Russia: Putin’s foes in the crosshairs
Vladimir Putin’s critics keep ending up “dead in mysterious circumstances,” said Dan Peleschuk and Tom Parfitt in The Times (U.K.). The latest troublemaker to have his name permanently scratched off the Russian president’s enemies list was Denis Voronenkov, a former Russian politician who had repeatedly spoken out against Putin since fleeing to Ukraine last October. He was shot dead last week by a gunman outside a luxury Kiev hotel, in a brazen daytime hit that Ukrainian President Petro Poroshenko called a “Russian state terrorist act.” The Kremlin denied any involvement, but a number of Putin foes have seemingly been targeted in recent years.
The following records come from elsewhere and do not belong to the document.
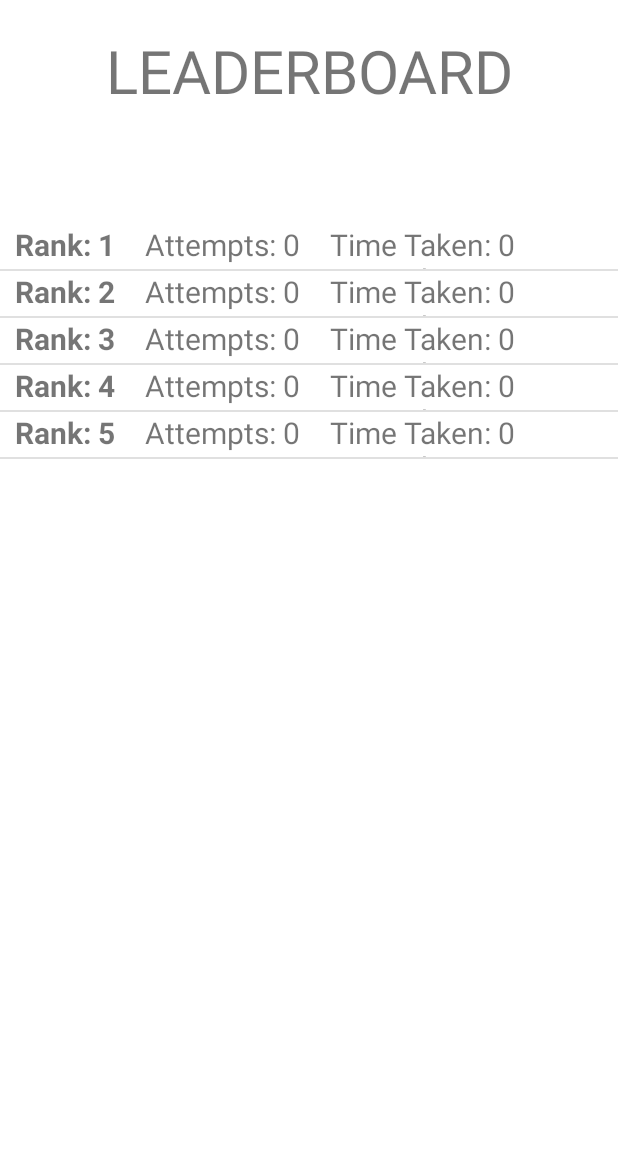
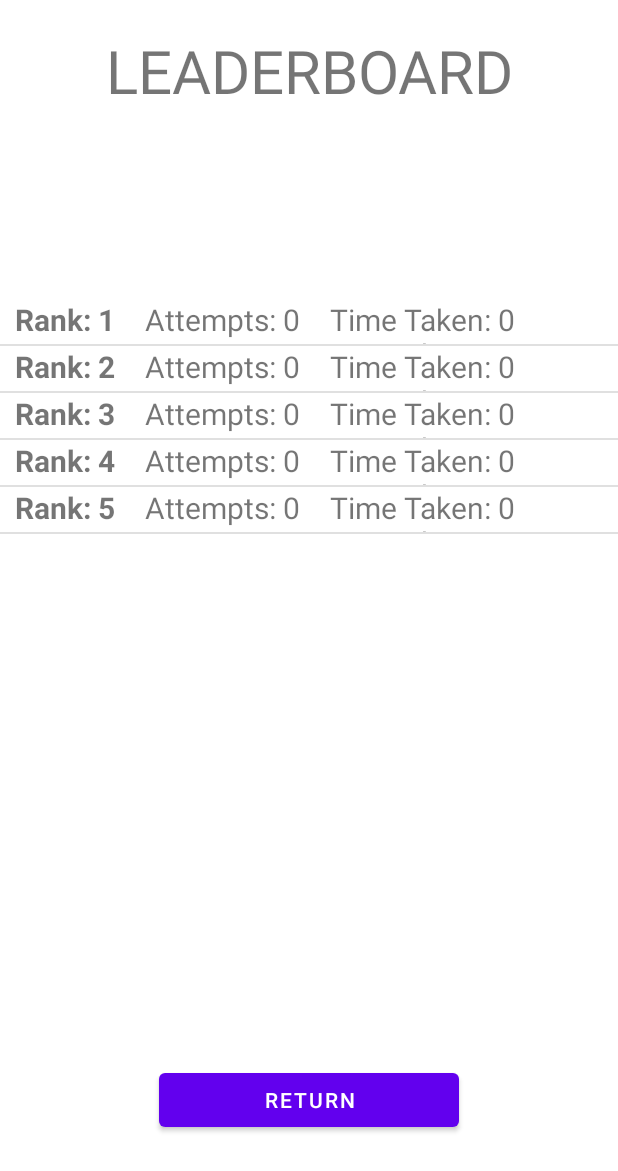
Before and after one commit to WenyiTang/AndroidCA, an Android app: the Leaderboard screen opened directly, with no data from a screen before it, on a phone screen of 412 x 824 dp. Shown: the top 1171 px of the screen. Run offline under Robolectric (Android 15) with nearby library versions, the phone set to English and light mode, and no system bars.

Commit message:
Implement back button from leaderboard

```diff
--- a/app/src/main/java/iss/workshop/ca/Leaderboard.java
+++ b/app/src/main/java/iss/workshop/ca/Leaderboard.java
@@ -2,8 +2,11 @@ package iss.workshop.ca;
 
 import androidx.appcompat.app.AppCompatActivity;
 
+import android.content.Intent;
 import android.content.SharedPreferences;
 import android.os.Bundle;
+import android.view.View;
+import android.widget.Button;
 import android.widget.ListView;
 
 import java.time.Duration;
@@ -16,8 +19,9 @@ import java.util.HashMap;
 import java.util.List;
 import java.util.Map;
 
-public class Leaderboard extends AppCompatActivity {
+public class Leaderboard extends AppCompatActivity implements View.OnClickListener{
 
+    private Button returnBtn;
     private int[] topAttempts = new int[5];
     private String[] topTime = new String[5];
     private int mostRecentAttempts;
@@ -47,6 +51,9 @@ public class Leaderboard extends AppCompatActivity {
         if (scoreListView != null) {
             scoreListView.setAdapter(scoreAdapter);
         }
+
+        returnBtn = findViewById(R.id.returnBtn);
+        returnBtn.setOnClickListener(this);
     }
 
     private void retrieveTopFiveScores(SharedPreferences pref) {
@@ -136,6 +143,15 @@ public class Leaderboard extends AppCompatActivity {
         editor.commit();
     }
 
+    @Override
+    public void onClick(View view) {
+        if (view == returnBtn) {
+            Intent intent = new Intent(this, MainActivity.class);
+            startActivity(intent);
+            finish();
+        }
+    }
+
     /*
     public static Duration parseDuration(String durStr) {
         String isoString = durStr.replaceFirst("^(\\d{1,2}):(\\d{2})$", "PT$1M$2S");
--- a/app/src/main/res/layout/activity_leaderboard.xml
+++ b/app/src/main/res/layout/activity_leaderboard.xml
@@ -22,10 +22,20 @@
     <ListView
         android:id="@+id/scoreListView"
         android:layout_width="match_parent"
-        android:layout_height="600dp"
+        android:layout_height="500dp"
         app:layout_constraintStart_toStartOf="parent"
         app:layout_constraintEnd_toEndOf="parent"
         app:layout_constraintTop_toBottomOf="@id/leaderboardTitle"
         app:layout_constraintBottom_toBottomOf="parent" />
 
+    <Button
+        android:id="@+id/returnBtn"
+        android:layout_width="200dp"
+        android:layout_height="wrap_content"
+        android:layout_marginTop="10dp"
+        app:layout_constraintTop_toBottomOf="@id/scoreListView"
+        app:layout_constraintLeft_toLeftOf="parent"
+        app:layout_constraintRight_toRightOf="parent"
+        android:text="Return"/>
+
 </androidx.constraintlayout.widget.ConstraintLayout>
```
Russian opposition leader Boris Nemtsov was shot dead while taking a nighttime stroll near the Kremlin in February 2015. Russian journalist Pavel Sheremet died when his car exploded in Kiev last July. And earlier this month, Nikolai Gorokhov, a lawyer representing the family of a dead Russian whistleblower, was hospitalized after tumbling from the fourth floor of his Moscow apartment building. Russian state media described the fall as an accident, but Gorokhov’s associates said he was pushed.
There should be no mystery in why Voronenkov was murdered, said Vitaliy Portnikov in the Kyiv Post (Ukraine). Western sanctions over Moscow’s annexation of Crimea and its war in Ukraine are wrecking Russia’s economy and undermining Putin’s grip on power. “This means there will be more defectors” like Voronenkov—a former regime insider who knew many of the Kremlin’s dirty secrets. His “show execution” was a mes-sage from Putin to other would-be turncoats: Don’t think you’ll ever be safe. Voronenkov knew his former employers would come for him, said Shaun Walker in The Guardian (U.K.). In an interview with The Washington Post three days before his murder, Voronenkov, 45, said he and his wife were considered traitors in Russia. “It’s hard to imagine we will be forgiven,” he said.
Voronenkov’s killing comes at a very convenient time for Ukraine’s government, said Alexei Martynov in Izvestia (Russia). The West is fast losing interest in the country and its petty internal squabbles, so “Ukrainian authorities have to invent new plots” to grab the world’s attention. Voronenkov had long served as a “puppet” for Kiev, spouting anti-Russian propaganda on Ukrainian talk and news shows. This “puppet” played its final role perfectly.
Putin’s attempts to scare his domestic foes into silence have failed, said Max Seddon in the Financial Times (U.K.). Tens of thousands of people took to the streets in more than 80 Russian cities this week to protest corruption—the biggest anti-government rallies since 2012. Authorities reacted with a fierce crackdown: At least 1,000 demonstrators were arrested in Moscow alone. Many protesters were under 25 and too young “to remember any ruler other than Putin, who has been either president or prime minister since 2000.” But now they’re hungry for change. “We don’t know what’s next,” said Sergei Chaikovsky, 17, who helped organize a rally in Tomsk, in Siberia, “but everyone wants a new protest.”